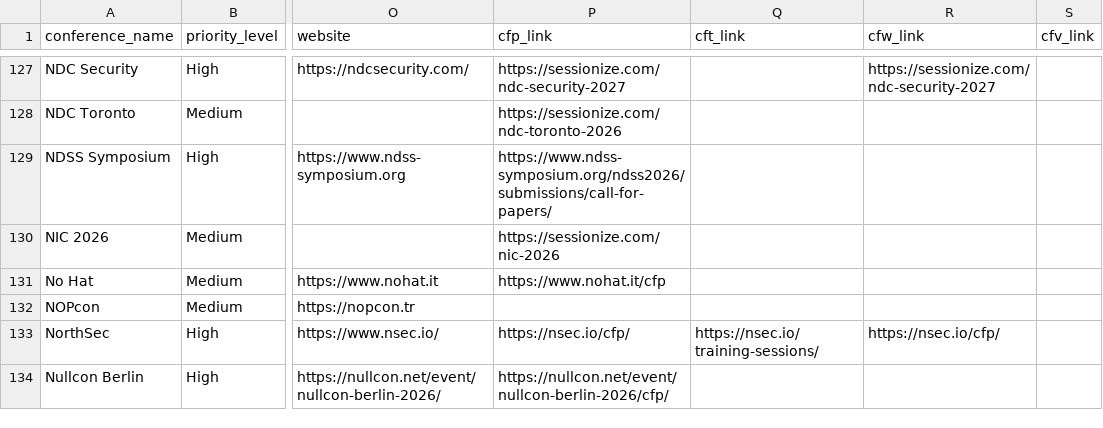
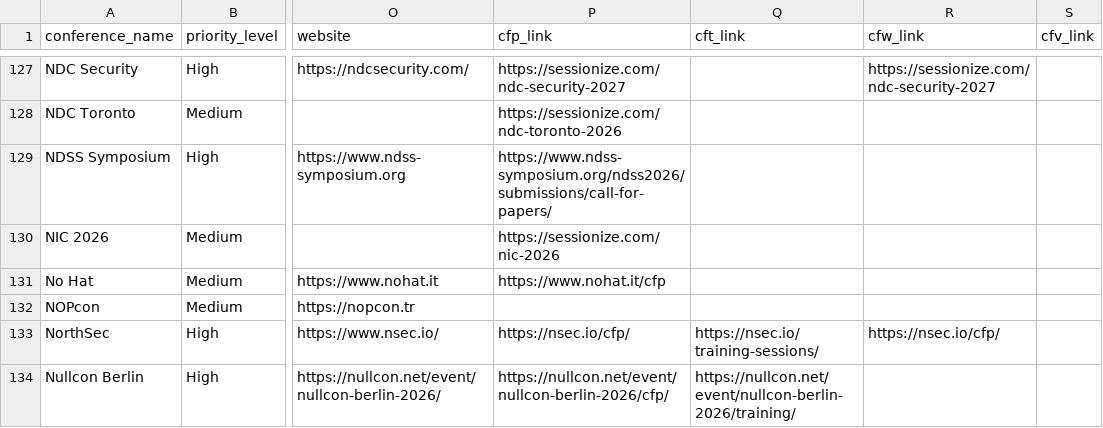
Before and after one commit to JavanXD/conference-tracker, a CSV file: data/conferences.csv, drawn as a sheet; only a part is shown, gaps mark what is left out; the diff covers the shown part only; the diff names each change by its address in the sheet, - before the commit and + after, or states it on an @@ line.

Commit message:
Fill remaining CfT catalog gaps from official sources.
Black Hat India Briefings/trainings links, Hackfest workshops via Pretalx, CactusCon 15, and Nullcon training program URLs after the main CfT refresh.

```diff
--- a/data/conferences.csv
+++ b/data/conferences.csv
-Q134 (cft_link): (empty)
+Q134 (cft_link): https://nullcon.net/event/nullcon-berlin-2026/training/
```
Also changed, not shown: 21 edited cells elsewhere in this file, public/data/conferences.csv, 1 other file.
○ ○ ○ ○
### Work request
The answer must be the line containing "Black Hat India" and every line after it to the end of the data, each set down exactly.

### Result of this task
Black Hat India Briefings/trainings links, Hackfest workshops via Pretalx, CactusCon 15, and Nullcon training program URLs after the main CfT refresh.

```diff
--- a/data/conferences.csv
+++ b/data/conferences.csv
-Q134 (cft_link): (empty)
+Q134 (cft_link): https://nullcon.net/event/nullcon-berlin-2026/training/
```
Also changed, not shown: 21 edited cells elsewhere in this file, public/data/conferences.csv, 1 other file.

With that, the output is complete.